- Any loan proceeds NOT forgiven now have a FIVE year repayment period, up from two years originally.
- The “covered period” is now 24 weeks from the date of the PPP loan origination, rather than the original 8 week period. This is welcome news for most PPP borrowers. However, a borrower can elect to use the original 8 week period.
- The 25% cap for non-payroll costs is raised to 40%, which is significant for many borrowers. However, there is a potential trap here, so if this applies to you, please call us.
- Full Time Equivalents/Restore Salaries – As long as the FTEs or salary/hourly wages are restored to February 15 levels any time prior to the end of 2020, no reduction in forgiveness will be required. I do not know how this works when your covered period is up before the end of 2020, presumably details will be provided.
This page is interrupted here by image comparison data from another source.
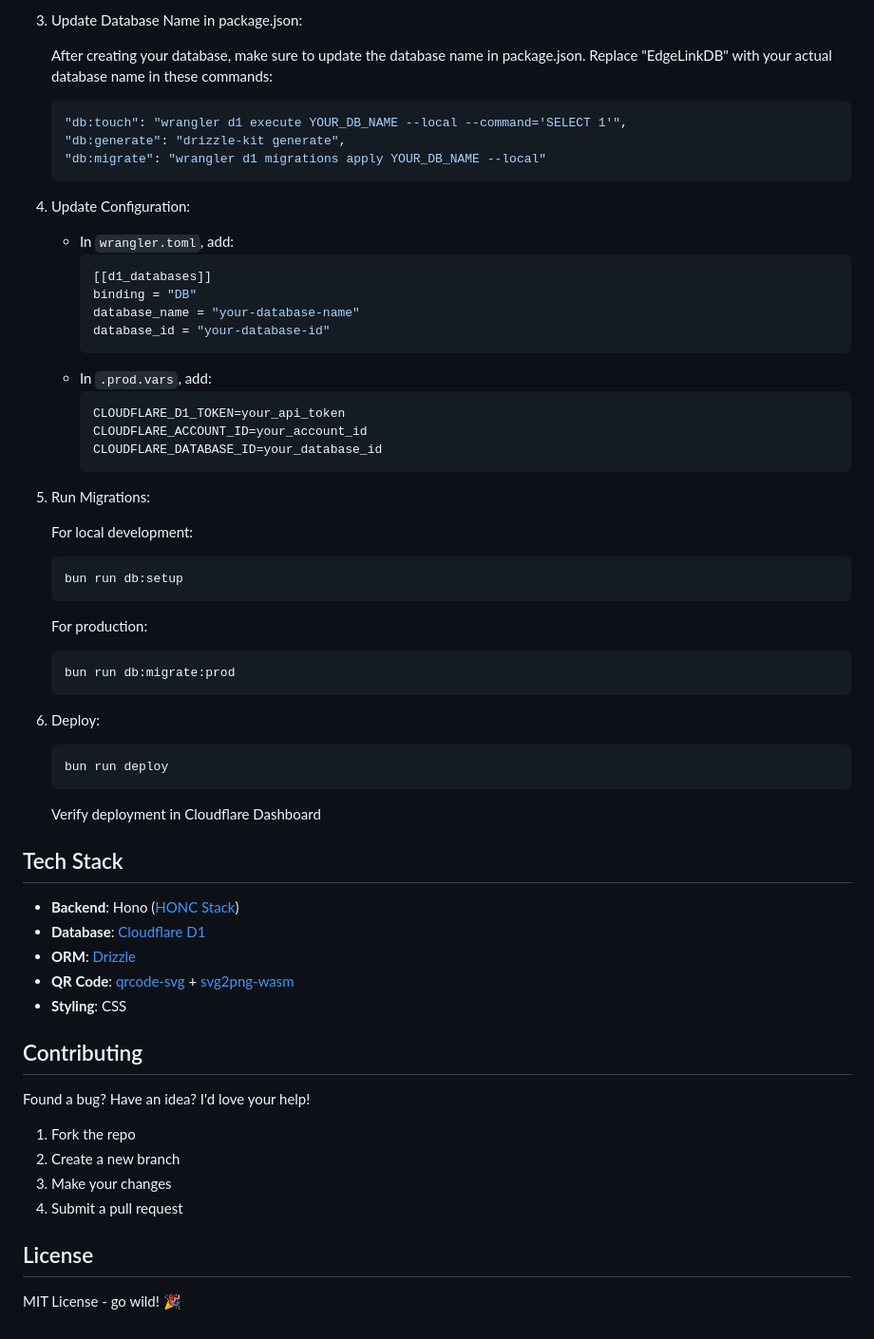
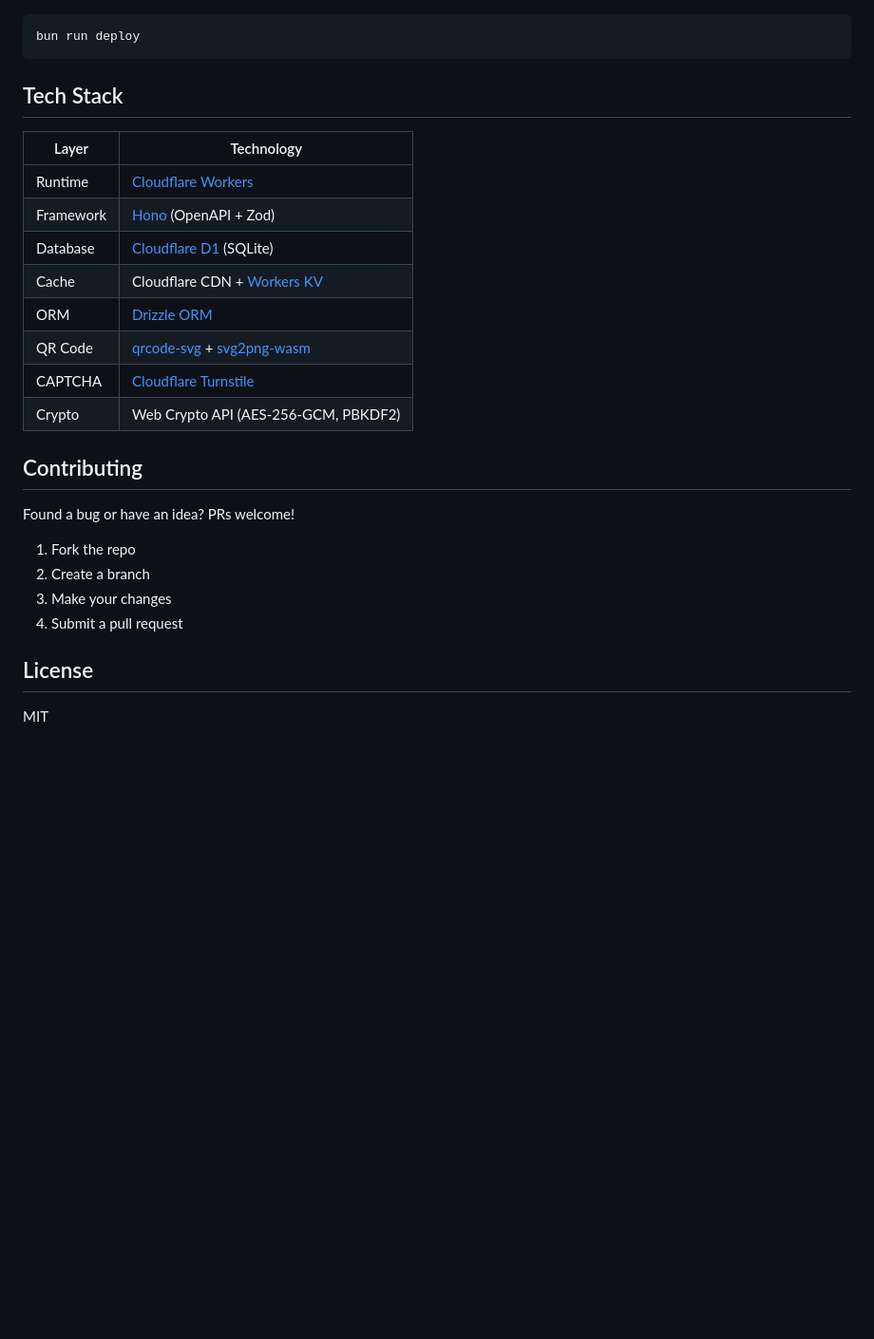
Before and after one commit to yappiverse/EdgeLinkShortener, a Markdown page: README.md, the part around one of its changes. Shown at 95% size. GitHub-like rendering; blank space fills up the shorter version.

````diff
--- a/README.md
+++ b/README.md
@@ -126,67 +157,30 @@ To generate a secure secret key:
 
-3. Update Database Name in package.json:
-
-   After creating your database, make sure to update the database name in package.json. Replace "EdgeLinkDB" with your actual database name in these commands:
-
-   ```json
-   "db:touch": "wrangler d1 execute YOUR_DB_NAME --local --command='SELECT 1'",
-   "db:generate": "drizzle-kit generate",
-   "db:migrate": "wrangler d1 migrations apply YOUR_DB_NAME --local"
-   ```
-
-4. Update Configuration:
-
-   - In `wrangler.toml`, add:
-     ```toml
-     [[d1_databases]]
-     binding = "DB"
-     database_name = "your-database-name"
-     database_id = "your-database-id"
-     ```
-   - In `.prod.vars`, add:
-     ```
-     CLOUDFLARE_D1_TOKEN=your_api_token
-     CLOUDFLARE_ACCOUNT_ID=your_account_id
-     CLOUDFLARE_DATABASE_ID=your_database_id
-     ```
-
-5. Run Migrations:
-
-   For local development:
-
-   ```bash
-   bun run db:setup
-   ```
-
-   For production:
-
-   ```bash
-   bun run db:migrate:prod
-   ```
-
-6. Deploy:
-   ```bash
-   bun run deploy
-   ```
-   Verify deployment in Cloudflare Dashboard
+```bash
+bun run deploy
+```
 
 ## Tech Stack
 
-- **Backend**: Hono ([HONC Stack](https://honc.dev))
-- **Database**: [Cloudflare D1](https://developers.cloudflare.com/d1/)
-- **ORM**: [Drizzle](https://orm.drizzle.team/)
-- **QR Code**: [qrcode-svg](https://github.com/papnkukn/qrcode-svg) + [svg2png-wasm](https://github.com/ssssota/svg2png-wasm)
-- **Styling**: CSS
+| Layer | Technology |
+|-------|-----------|
+| Runtime | [Cloudflare Workers](https://workers.cloudflare.com) |
+| Framework | [Hono](https://hono.dev) (OpenAPI + Zod) |
+| Database | [Cloudflare D1](https://developers.cloudflare.com/d1/) (SQLite) |
+| Cache | Cloudflare CDN + [Workers KV](https://developers.cloudflare.com/kv/) |
+| ORM | [Drizzle ORM](https://orm.drizzle.team) |
+| QR Code | [qrcode-svg](https://github.com/papnkukn/qrcode-svg) + [svg2png-wasm](https://github.com/ssssota/svg2png-wasm) |
+| CAPTCHA | [Cloudflare Turnstile](https://www.cloudflare.com/products/turnstile/) |
+| Crypto | Web Crypto API (AES-256-GCM, PBKDF2) |
 
 ## Contributing
 
-Found a bug? Have an idea? I'd love your help!
+Found a bug or have an idea? PRs welcome!
 
 1. Fork the repo
-2. Create a new branch
+2. Create a branch
 3. Make your changes
 4. Submit a pull request
 
 ## License
 
-MIT License - go wild! 🎉
+MIT
````
Also changed, not shown: other parts of README.md (+116 -85 lines).
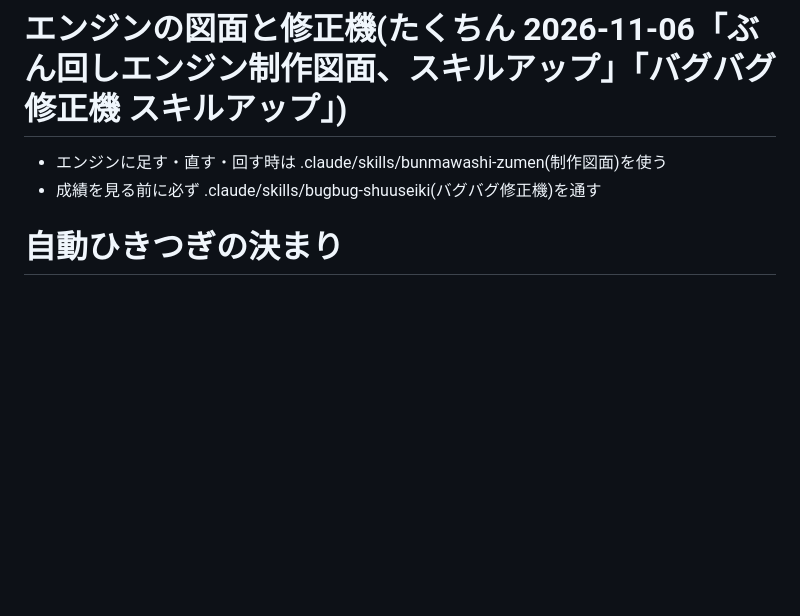
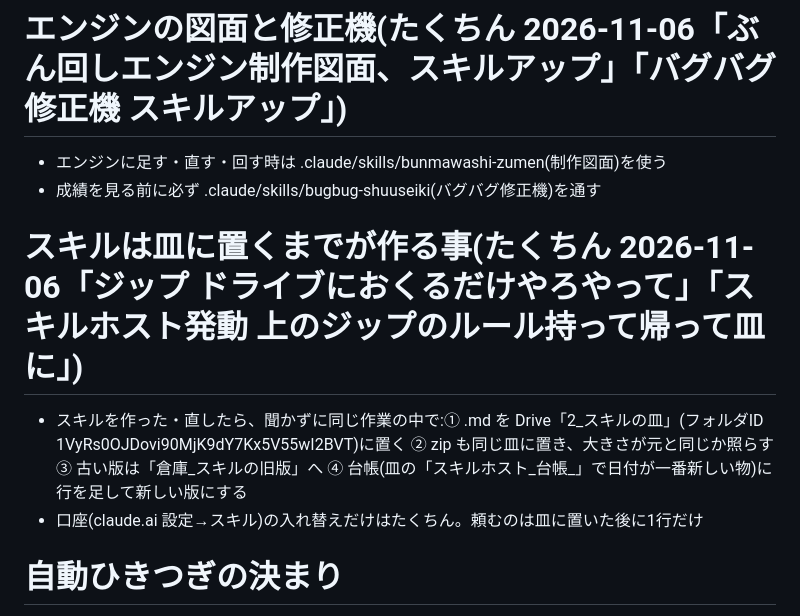
Before and after one commit to turu26263-create/-, a Markdown page: CLAUDE.md, the part around the change. GitHub-like rendering; blank space fills up the shorter version.

Commit message:
スキルは皿に置くまでが作る事、を決まりにした(台帳・学びの帳を皿に新版)
Co-Authored-By: Claude Opus 5.5 <noreply@anthropic.com>
Claude-Session: https://claude.ai/code/session_014B7FRojM8uBL42wAHEn46o

```diff
--- a/CLAUDE.md
+++ b/CLAUDE.md
@@ -8,6 +8,10 @@
 # エンジンの図面と修正機(たくちん 2026-11-06「ぶん回しエンジン制作図面、スキルアップ」「バグバグ修正機 スキルアップ」)
 - エンジンに足す・直す・回す時は .claude/skills/bunmawashi-zumen(制作図面)を使う
 - 成績を見る前に必ず .claude/skills/bugbug-shuuseiki(バグバグ修正機)を通す
+
+# スキルは皿に置くまでが作る事(たくちん 2026-11-06「ジップ ドライブにおくるだけやろやって」「スキルホスト発動 上のジップのルール持って帰って皿に」)
+- スキルを作った・直したら、聞かずに同じ作業の中で:① .md を Drive「2_スキルの皿」(フォルダID 1VyRs0OJDovi90MjK9dY7Kx5V55wI2BVT)に置く ② zip も同じ皿に置き、大きさが元と同じか照らす ③ 古い版は「倉庫_スキルの旧版」へ ④ 台帳(皿の「スキルホスト_台帳_」で日付が一番新しい物)に行を足して新しい版にする
+- 口座(claude.ai 設定→スキル)の入れ替えだけはたくちん。頼むのは皿に置いた後に1行だけ
 
 # 自動ひきつぎの決まり
 
```
Also changed, not shown: HANDOFF.md (+1 -0 lines).
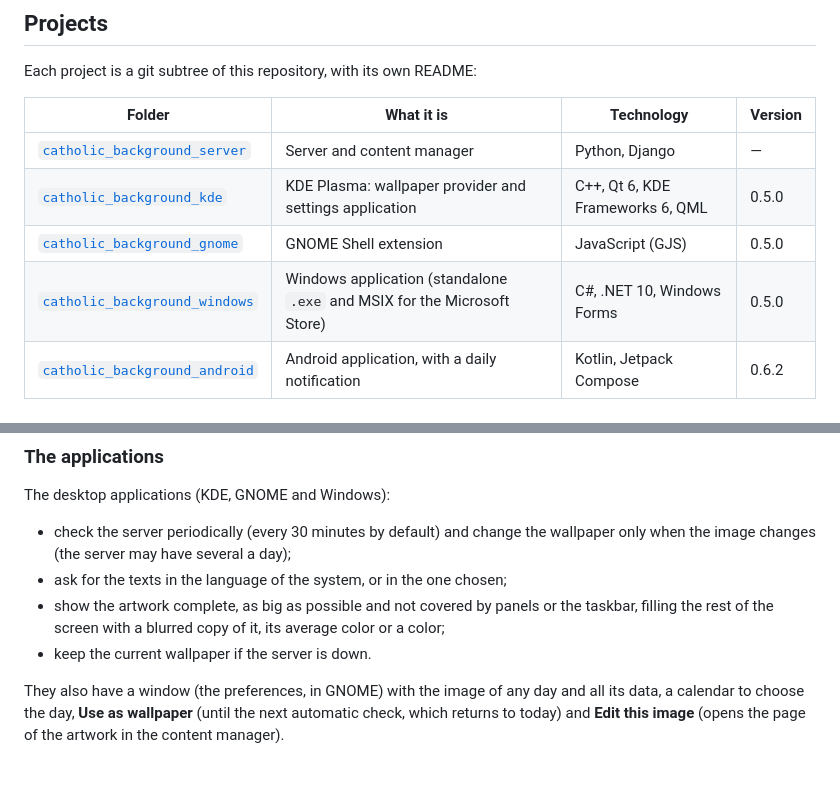
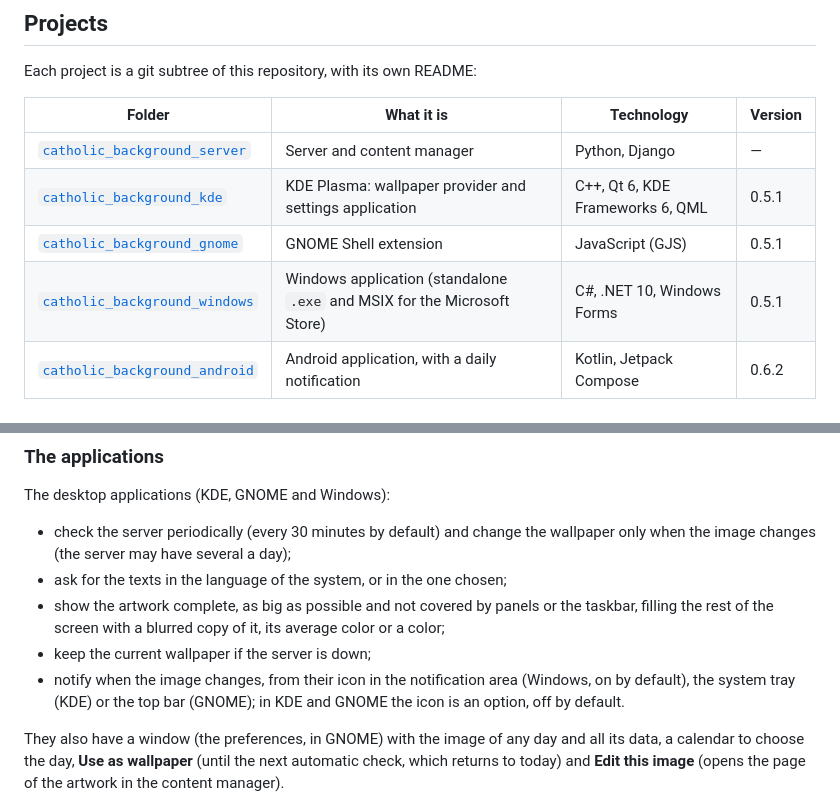
Before and after one commit to LuisLlana/catholic_background, a Markdown page: README.md, 2 parts joined by grey strips. GitHub-like rendering; blank space fills up the shorter version.

Commit message:
README: notifications of a new image in KDE, GNOME and Windows (0.5.1)
Co-Authored-By: Claude Opus 5.5 <noreply@anthropic.com>
Claude-Session: https://claude.ai/code/session_01Bt7ntAQb8SAJefTAhJSkAk

```diff
--- a/README.md
+++ b/README.md
@@ -19,9 +19,9 @@ Each project is a git subtree of this repository, with its own README:
 | Folder | What it is | Technology | Version |
 |---|---|---|---|
 | [`catholic_background_server`](catholic_background_server) | Server and content manager | Python, Django | — |
-| [`catholic_background_kde`](catholic_background_kde) | KDE Plasma: wallpaper provider and settings application | C++, Qt 6, KDE Frameworks 6, QML | 0.5.0 |
-| [`catholic_background_gnome`](catholic_background_gnome) | GNOME Shell extension | JavaScript (GJS) | 0.5.0 |
-| [`catholic_background_windows`](catholic_background_windows) | Windows application (standalone `.exe` and MSIX for the Microsoft Store) | C#, .NET 10, Windows Forms | 0.5.0 |
+| [`catholic_background_kde`](catholic_background_kde) | KDE Plasma: wallpaper provider and settings application | C++, Qt 6, KDE Frameworks 6, QML | 0.5.1 |
+| [`catholic_background_gnome`](catholic_background_gnome) | GNOME Shell extension | JavaScript (GJS) | 0.5.1 |
+| [`catholic_background_windows`](catholic_background_windows) | Windows application (standalone `.exe` and MSIX for the Microsoft Store) | C#, .NET 10, Windows Forms | 0.5.1 |
 | [`catholic_background_android`](catholic_background_android) | Android application, with a daily notification | Kotlin, Jetpack Compose | 0.6.2 |
 
 ## How it works
@@ -72,7 +72,10 @@ The desktop applications (KDE, GNOME and Windows):
 - show the artwork complete, as big as possible and not covered by panels or the
   taskbar, filling the rest of the screen with a blurred copy of it, its average
   color or a color;
-- keep the current wallpaper if the server is down.
+- keep the current wallpaper if the server is down;
+- notify when the image changes, from their icon in the notification area
+  (Windows, on by default), the system tray (KDE) or the top bar (GNOME); in KDE
+  and GNOME the icon is an option, off by default.
 
 They also have a window (the preferences, in GNOME) with the image of any day and
 all its data, a calendar to choose the day, **Use as wallpaper** (until the next
```
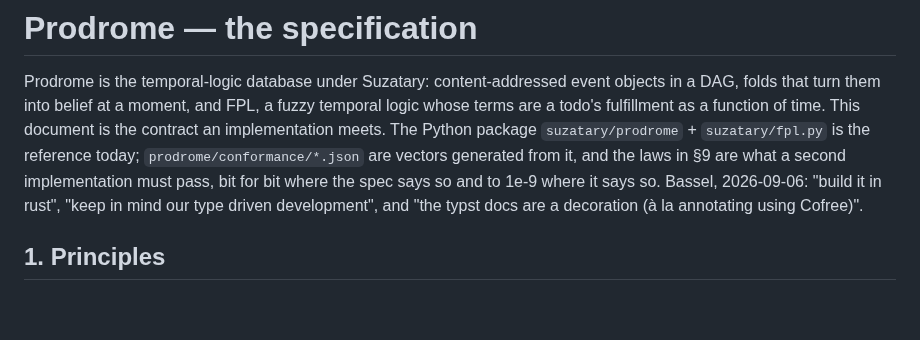
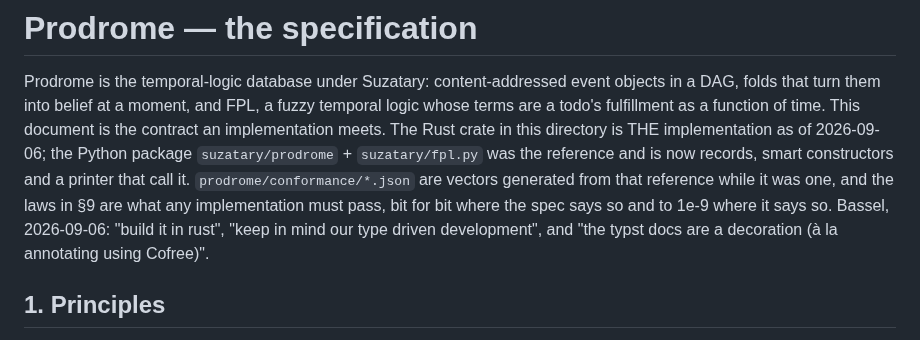
Before and after one commit to bmabsout/prodrome, a Markdown page: SPEC.md, the part around the change. Rendered like a GitHub page; blank space fills up the shorter version.

```diff
--- a/SPEC.md
+++ b/SPEC.md
@@ -4,10 +4,12 @@ Prodrome is the temporal-logic database under Suzatary: content-addressed
 event objects in a DAG, folds that turn them into belief at a moment, and
 FPL, a fuzzy temporal logic whose terms are a todo's fulfillment as a
 function of time. This document is the contract an implementation meets. The
-Python package `suzatary/prodrome` + `suzatary/fpl.py` is the reference
-today; `prodrome/conformance/*.json` are vectors generated from it, and the
-laws in §9 are what a second implementation must pass, bit for bit where
-the spec says so and to 1e-9 where it says so. Bassel, 2026-09-06: "build it
+Rust crate in this directory is THE implementation as of 2026-09-06; the
+Python package `suzatary/prodrome` + `suzatary/fpl.py` was the reference and
+is now records, smart constructors and a printer that call it.
+`prodrome/conformance/*.json` are vectors generated from that reference while
+it was one, and the laws in §9 are what any implementation must pass, bit for
+bit where the spec says so and to 1e-9 where it says so. Bassel, 2026-09-06: "build it
 in rust", "keep in mind our type driven development", and "the typst docs
 are a decoration (à la annotating using Cofree)".
 
```
Also changed, not shown: README.md (+43 -16 lines).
- A PPP borrower can now defer the employer portion of Social Security taxes even though you have received a PPP loan, NO RESTRICTIONS. This is an interest free loan and something to consider if you are experiencing uncertain cash flow between now and the end of this year. You simply do NOT pay the employer portion of Social Security Taxes due on payroll issued going forward through December 31, 2020. Half of the unpaid balance is due by the end of 2021, the balance due by the end of 2022. Please contact us if this provision interests you.
President Trump has not yet signed this bill, he is expected to do so any day now. The bill also leaves some unanswered questions, which hopefully the SBA will address soon.